DIRECTIONS:
The entries below should appear again in your reply, word for word.

DATASET EXTRACT:
>>
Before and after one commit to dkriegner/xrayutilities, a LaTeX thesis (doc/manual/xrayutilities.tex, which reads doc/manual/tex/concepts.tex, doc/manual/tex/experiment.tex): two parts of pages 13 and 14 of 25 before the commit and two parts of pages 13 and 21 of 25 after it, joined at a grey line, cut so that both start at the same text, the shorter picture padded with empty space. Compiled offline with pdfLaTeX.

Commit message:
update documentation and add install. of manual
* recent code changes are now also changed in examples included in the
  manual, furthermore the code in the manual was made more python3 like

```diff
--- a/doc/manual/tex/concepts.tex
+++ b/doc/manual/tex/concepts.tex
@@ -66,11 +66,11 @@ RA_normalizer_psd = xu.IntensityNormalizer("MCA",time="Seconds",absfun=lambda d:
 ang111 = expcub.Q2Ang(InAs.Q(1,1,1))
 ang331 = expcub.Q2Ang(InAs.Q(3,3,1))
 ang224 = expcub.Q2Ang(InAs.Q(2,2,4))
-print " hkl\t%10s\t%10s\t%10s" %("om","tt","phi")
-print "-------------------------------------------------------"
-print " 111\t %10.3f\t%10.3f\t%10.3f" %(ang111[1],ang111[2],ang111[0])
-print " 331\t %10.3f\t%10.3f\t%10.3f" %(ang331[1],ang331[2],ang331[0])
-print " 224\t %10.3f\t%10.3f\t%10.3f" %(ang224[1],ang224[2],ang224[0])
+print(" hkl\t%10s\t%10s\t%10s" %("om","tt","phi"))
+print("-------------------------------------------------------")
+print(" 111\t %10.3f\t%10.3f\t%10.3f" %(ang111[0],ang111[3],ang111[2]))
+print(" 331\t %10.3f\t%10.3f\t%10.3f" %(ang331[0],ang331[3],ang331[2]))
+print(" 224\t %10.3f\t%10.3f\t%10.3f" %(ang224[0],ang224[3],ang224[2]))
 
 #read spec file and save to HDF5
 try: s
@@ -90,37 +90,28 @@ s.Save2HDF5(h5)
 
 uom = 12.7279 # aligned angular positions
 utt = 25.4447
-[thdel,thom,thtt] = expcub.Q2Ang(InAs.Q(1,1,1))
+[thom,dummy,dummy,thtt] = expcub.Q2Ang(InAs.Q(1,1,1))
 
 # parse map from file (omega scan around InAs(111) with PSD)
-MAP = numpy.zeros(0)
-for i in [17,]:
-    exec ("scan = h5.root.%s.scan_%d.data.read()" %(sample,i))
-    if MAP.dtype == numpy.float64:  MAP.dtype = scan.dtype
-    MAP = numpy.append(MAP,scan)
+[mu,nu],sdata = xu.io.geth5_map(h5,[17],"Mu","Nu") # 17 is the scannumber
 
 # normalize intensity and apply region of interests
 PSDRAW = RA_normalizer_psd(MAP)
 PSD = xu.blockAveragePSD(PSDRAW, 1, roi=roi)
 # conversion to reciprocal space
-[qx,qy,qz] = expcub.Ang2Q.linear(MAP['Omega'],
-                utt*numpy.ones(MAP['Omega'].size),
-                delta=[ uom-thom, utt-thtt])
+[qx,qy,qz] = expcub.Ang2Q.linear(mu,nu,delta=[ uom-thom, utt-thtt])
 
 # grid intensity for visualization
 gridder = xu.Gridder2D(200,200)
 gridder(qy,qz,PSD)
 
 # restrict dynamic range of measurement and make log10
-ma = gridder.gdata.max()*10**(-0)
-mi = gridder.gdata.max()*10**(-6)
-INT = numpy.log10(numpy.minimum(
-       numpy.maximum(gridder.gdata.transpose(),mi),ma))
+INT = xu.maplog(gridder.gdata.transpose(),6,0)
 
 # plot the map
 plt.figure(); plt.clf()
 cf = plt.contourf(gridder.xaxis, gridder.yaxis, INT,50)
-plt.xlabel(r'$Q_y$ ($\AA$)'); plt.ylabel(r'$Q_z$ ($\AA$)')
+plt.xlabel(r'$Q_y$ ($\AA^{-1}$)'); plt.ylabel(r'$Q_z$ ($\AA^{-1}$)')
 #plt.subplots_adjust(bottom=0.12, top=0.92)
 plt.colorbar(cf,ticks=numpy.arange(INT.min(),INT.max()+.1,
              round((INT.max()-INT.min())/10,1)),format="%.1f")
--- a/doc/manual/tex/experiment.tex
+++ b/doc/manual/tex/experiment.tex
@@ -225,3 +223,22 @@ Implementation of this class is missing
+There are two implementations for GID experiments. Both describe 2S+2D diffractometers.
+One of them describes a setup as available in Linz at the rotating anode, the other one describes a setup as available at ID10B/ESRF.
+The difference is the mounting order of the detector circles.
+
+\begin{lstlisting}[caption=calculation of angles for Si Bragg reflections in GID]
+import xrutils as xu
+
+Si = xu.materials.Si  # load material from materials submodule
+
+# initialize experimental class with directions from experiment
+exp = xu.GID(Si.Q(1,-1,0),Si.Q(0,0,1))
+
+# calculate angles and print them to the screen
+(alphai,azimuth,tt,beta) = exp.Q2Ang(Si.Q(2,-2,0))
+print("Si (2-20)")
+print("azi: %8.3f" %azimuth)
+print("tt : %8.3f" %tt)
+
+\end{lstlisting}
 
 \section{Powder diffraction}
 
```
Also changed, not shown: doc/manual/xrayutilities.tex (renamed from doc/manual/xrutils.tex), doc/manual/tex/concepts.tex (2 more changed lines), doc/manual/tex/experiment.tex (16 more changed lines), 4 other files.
<<
WRITTEN SOLUTION:
Before and after one commit to dkriegner/xrayutilities, a LaTeX thesis (doc/manual/xrayutilities.tex, which reads doc/manual/tex/concepts.tex, doc/manual/tex/experiment.tex): two parts of pages 13 and 14 of 25 before the commit and two parts of pages 13 and 21 of 25 after it, joined at a grey line, cut so that both start at the same text, the shorter picture padded with empty space. Compiled offline with pdfLaTeX.

Commit message:
update documentation and add install. of manual
* recent code changes are now also changed in examples included in the
  manual, furthermore the code in the manual was made more python3 like

```diff
--- a/doc/manual/tex/concepts.tex
+++ b/doc/manual/tex/concepts.tex
@@ -66,11 +66,11 @@ RA_normalizer_psd = xu.IntensityNormalizer("MCA",time="Seconds",absfun=lambda d:
 ang111 = expcub.Q2Ang(InAs.Q(1,1,1))
 ang331 = expcub.Q2Ang(InAs.Q(3,3,1))
 ang224 = expcub.Q2Ang(InAs.Q(2,2,4))
-print " hkl\t%10s\t%10s\t%10s" %("om","tt","phi")
-print "-------------------------------------------------------"
-print " 111\t %10.3f\t%10.3f\t%10.3f" %(ang111[1],ang111[2],ang111[0])
-print " 331\t %10.3f\t%10.3f\t%10.3f" %(ang331[1],ang331[2],ang331[0])
-print " 224\t %10.3f\t%10.3f\t%10.3f" %(ang224[1],ang224[2],ang224[0])
+print(" hkl\t%10s\t%10s\t%10s" %("om","tt","phi"))
+print("-------------------------------------------------------")
+print(" 111\t %10.3f\t%10.3f\t%10.3f" %(ang111[0],ang111[3],ang111[2]))
+print(" 331\t %10.3f\t%10.3f\t%10.3f" %(ang331[0],ang331[3],ang331[2]))
+print(" 224\t %10.3f\t%10.3f\t%10.3f" %(ang224[0],ang224[3],ang224[2]))
 
 #read spec file and save to HDF5
 try: s
@@ -90,37 +90,28 @@ s.Save2HDF5(h5)
 
 uom = 12.7279 # aligned angular positions
 utt = 25.4447
-[thdel,thom,thtt] = expcub.Q2Ang(InAs.Q(1,1,1))
+[thom,dummy,dummy,thtt] = expcub.Q2Ang(InAs.Q(1,1,1))
 
 # parse map from file (omega scan around InAs(111) with PSD)
-MAP = numpy.zeros(0)
-for i in [17,]:
-    exec ("scan = h5.root.%s.scan_%d.data.read()" %(sample,i))
-    if MAP.dtype == numpy.float64:  MAP.dtype = scan.dtype
-    MAP = numpy.append(MAP,scan)
+[mu,nu],sdata = xu.io.geth5_map(h5,[17],"Mu","Nu") # 17 is the scannumber
 
 # normalize intensity and apply region of interests
 PSDRAW = RA_normalizer_psd(MAP)
 PSD = xu.blockAveragePSD(PSDRAW, 1, roi=roi)
 # conversion to reciprocal space
-[qx,qy,qz] = expcub.Ang2Q.linear(MAP['Omega'],
-                utt*numpy.ones(MAP['Omega'].size),
-                delta=[ uom-thom, utt-thtt])
+[qx,qy,qz] = expcub.Ang2Q.linear(mu,nu,delta=[ uom-thom, utt-thtt])
 
 # grid intensity for visualization
 gridder = xu.Gridder2D(200,200)
 gridder(qy,qz,PSD)
 
 # restrict dynamic range of measurement and make log10
-ma = gridder.gdata.max()*10**(-0)
-mi = gridder.gdata.max()*10**(-6)
-INT = numpy.log10(numpy.minimum(
-       numpy.maximum(gridder.gdata.transpose(),mi),ma))
+INT = xu.maplog(gridder.gdata.transpose(),6,0)
 
 # plot the map
 plt.figure(); plt.clf()
 cf = plt.contourf(gridder.xaxis, gridder.yaxis, INT,50)
-plt.xlabel(r'$Q_y$ ($\AA$)'); plt.ylabel(r'$Q_z$ ($\AA$)')
+plt.xlabel(r'$Q_y$ ($\AA^{-1}$)'); plt.ylabel(r'$Q_z$ ($\AA^{-1}$)')
 #plt.subplots_adjust(bottom=0.12, top=0.92)
 plt.colorbar(cf,ticks=numpy.arange(INT.min(),INT.max()+.1,
              round((INT.max()-INT.min())/10,1)),format="%.1f")
--- a/doc/manual/tex/experiment.tex
+++ b/doc/manual/tex/experiment.tex
@@ -225,3 +223,22 @@ Implementation of this class is missing
+There are two implementations for GID experiments. Both describe 2S+2D diffractometers.
+One of them describes a setup as available in Linz at the rotating anode, the other one describes a setup as available at ID10B/ESRF.
+The difference is the mounting order of the detector circles.
+
+\begin{lstlisting}[caption=calculation of angles for Si Bragg reflections in GID]
+import xrutils as xu
+
+Si = xu.materials.Si  # load material from materials submodule
+
+# initialize experimental class with directions from experiment
+exp = xu.GID(Si.Q(1,-1,0),Si.Q(0,0,1))
+
+# calculate angles and print them to the screen
+(alphai,azimuth,tt,beta) = exp.Q2Ang(Si.Q(2,-2,0))
+print("Si (2-20)")
+print("azi: %8.3f" %azimuth)
+print("tt : %8.3f" %tt)
+
+\end{lstlisting}
 
 \section{Powder diffraction}
 
```
Also changed, not shown: doc/manual/xrayutilities.tex (renamed from doc/manual/xrutils.tex), doc/manual/tex/concepts.tex (2 more changed lines), doc/manual/tex/experiment.tex (16 more changed lines), 4 other files.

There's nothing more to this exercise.